The two leading candidates to become Israel's next prime minister vowed on Sunday to topple Hamas's government in the Gaza Strip, ratcheting up tensions after a six-month-old cease-fire ended in violence, Reuters reported.
The threats by Foreign Minister Tzipi Livni and right-wing Likud party chief Benjamin Netanyahu followed a cabinet meeting in which outgoing Prime Minister Ehud Olmert cautioned against rushing into a large-scale operation in the Hamas-ruled enclave in response to escalating rocket fire by militants.
Such an operation could result in heavy casualties on both sides, fuel a major humanitarian crisis in the aid-dependent Gaza Strip and spark an international outcry against Israel.
If elected premier in a Feb 10 election, Livni, who heads the centrist Kadima party, said her government's "strategic objective" would be to "topple the Hamas regime" using military, economic and diplomatic means. She did not set a timetable.
Netanyahu, Livni's main rival for the premiership, called for a more "active policy of attack," accusing the current government of being too "passive."
"In the long-term, we will have to topple the Hamas regime. In the short-term, ... there are a wide range of possibilities, from doing nothing to doing everything, meaning to conquer Gaza," Netanyahu said during a visit to a house in the southern Israeli town of Sderot that was hit by a rocket.

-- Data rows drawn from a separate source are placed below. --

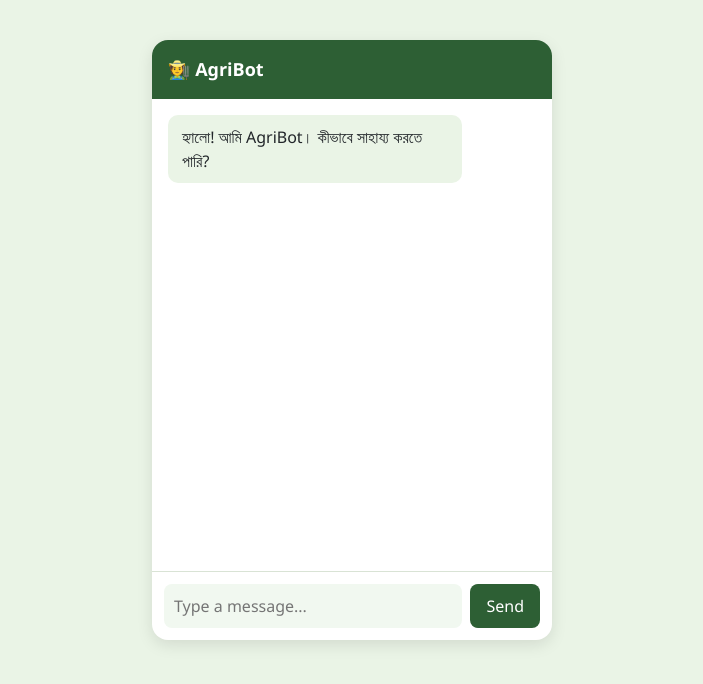
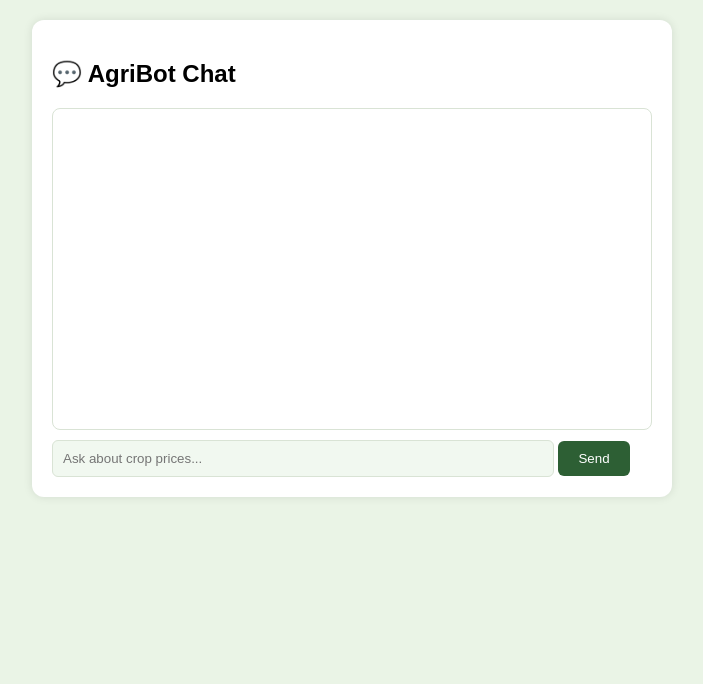
Before and after one commit to subah888/deshikrishi, a Flask app: page /chat in a window 1280 px wide. Shown: the top 684 px of the page, without its empty margins (288-991 px from the left). Run offline with Flask 3, Linux system fonts and the light colour scheme.

Commit message:
Update chat.html

```diff
--- a/templates/chat.html
+++ b/templates/chat.html
@@ -2,87 +2,105 @@
 <html lang="en">
 <head>
     <meta charset="UTF-8">
-    <title>AgriBot – DeshiKrishi</title>
-    <meta name="viewport" content="width=device-width, initial-scale=1.0">
-    <!-- Bootstrap -->
-    <link href="https://cdn.jsdelivr.net/npm/bootstrap@5.3.0/dist/css/bootstrap.min.css" rel="stylesheet">
+    <title>AgriBot Chat</title>
     <style>
         body {
-            background-color: #eaf4e6;
-            font-family: 'Segoe UI', sans-serif;
+            font-family: Arial, sans-serif;
+            background-color: #EAF4E6;
+            margin: 0;
+            padding: 20px;
         }
-        .chat-container {
-            max-width: 400px;
-            margin: 40px auto;
+
+        #chat-container {
+            max-width: 600px;
+            margin: auto;
             background-color: white;
-            border-radius: 16px;
-            box-shadow: 0 5px 16px rgba(0, 0, 0, 0.1);
-            display: flex;
-            flex-direction: column;
-            height: 600px;
-            overflow: hidden;
+            padding: 20px;
+            border-radius: 12px;
+            box-shadow: 0 0 10px rgba(0,0,0,0.1);
         }
-        .chat-header {
-            background-color: #2D5F34;
-            color: white;
-            padding: 16px;
-            font-size: 18px;
-            font-weight: 600;
+
+        #chat-box {
+            height: 300px;
+            overflow-y: scroll;
+            border: 1px solid #D9E3D5;
+            padding: 10px;
+            margin-bottom: 10px;
+            border-radius: 8px;
         }
-        .chat-body {
-            flex: 1;
-            padding: 16px;
-            overflow-y: auto;
+
+        .user-msg {
+            text-align: right;
+            margin: 5px;
+            color: #2D5F34;
         }
-        .chat-message {
-            margin-bottom: 10px;
-            padding: 10px 14px;
-            border-radius: 10px;
-            max-width: 80%;
+
+        .bot-msg {
+            text-align: left;
+            margin: 5px;
+            color: #407C48;
         }
-        .bot {
-            background-color: #eaf4e6;
-            align-self: flex-start;
+
+        #userInput {
+            width: 80%;
+            padding: 10px;
+            border: 1px solid #D9E3D5;
+            border-radius: 6px;
+            background-color: #F1F8F0;
         }
-        .user {
-            background-color: #2D5F34;
-            color: white;
-            align-self: flex-end;
-        }
-        .chat-input {
-            display: flex;
-            padding: 12px;
-            border-top: 1px solid #d9e3d5;
-        }
-        .chat-input input {
-            flex: 1;
-            border: none;
-            border-radius: 8px;
-            padding: 10px;
-            background: #f1f8f0;
-        }
-        .chat-input button {
+
+        #sendBtn {
+            padding: 10px 20px;
             background-color: #2D5F34;
             color: white;
             border: none;
-            margin-left: 8px;
-            padding: 10px 16px;
-            border-radius: 8px;
+            border-radius: 6px;
+            cursor: pointer;
+        }
+
+        #sendBtn:hover {
+            background-color: #407C48;
         }
     </style>
 </head>
 <body>
+    <div id="chat-container">
+        <h2>💬 AgriBot Chat</h2>
+        <div id="chat-box"></div>
+        <input type="text" id="userInput" placeholder="Ask about crop prices..." />
+        <button id="sendBtn" onclick="sendMessage()">Send</button>
+    </div>
 
-<div class="chat-container">
-    <div class="chat-header">🧑‍🌾 AgriBot</div>
-    <div class="chat-body" id="chat-box">
-        <div class="chat-message bot">হ্যালো! আমি AgriBot। কীভাবে সাহায্য করতে পারি?</div>
-    </div>
-    <form class="chat-input" action="/chat" method="POST">
-        <input type="text" name="message" placeholder="Type a message..." required>
-        <button type="submit">Send</button>
-    </form>
-</div>
+    <script>
+        async function sendMessage() {
+            const inputField = document.getElementById("userInput");
+            const message = inputField.value.trim();
+            const chatBox = document.getElementById("chat-box");
 
+            if (message === "") return;
+
+            // Add user message to chat box
+            chatBox.innerHTML += `<div class="user-msg"><strong>You:</strong> ${message}</div>`;
+            chatBox.scrollTop = chatBox.scrollHeight;
+            inputField.value = "";
+
+            // Send to backend
+            try {
+                const response = await fetch("/api/chat", {
+                    method: "POST",
+                    headers: { "Content-Type": "application/json" },
+                    body: JSON.stringify({ message: message })
+                });
+
+                const data = await response.json();
+
+                // Add bot reply
+                chatBox.innerHTML += `<div class="bot-msg"><strong>AgriBot:</strong> ${data.response}</div>`;
+                chatBox.scrollTop = chatBox.scrollHeight;
+            } catch (error) {
+                chatBox.innerHTML += `<div class="bot-msg"><strong>AgriBot:</strong> Error connecting to server.</div>`;
+            }
+        }
+    </script>
 </body>
 </html>
```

Palestinian militants have fired nearly 60 of the makeshift rockets and mortar shells at Israel since the Egyptian-brokered cease-fire with Hamas ended on Friday, the Israeli army said. Over the weekend, an Israeli air strike killed one militant and at least one person in Israel was injured by a shell shrapnel.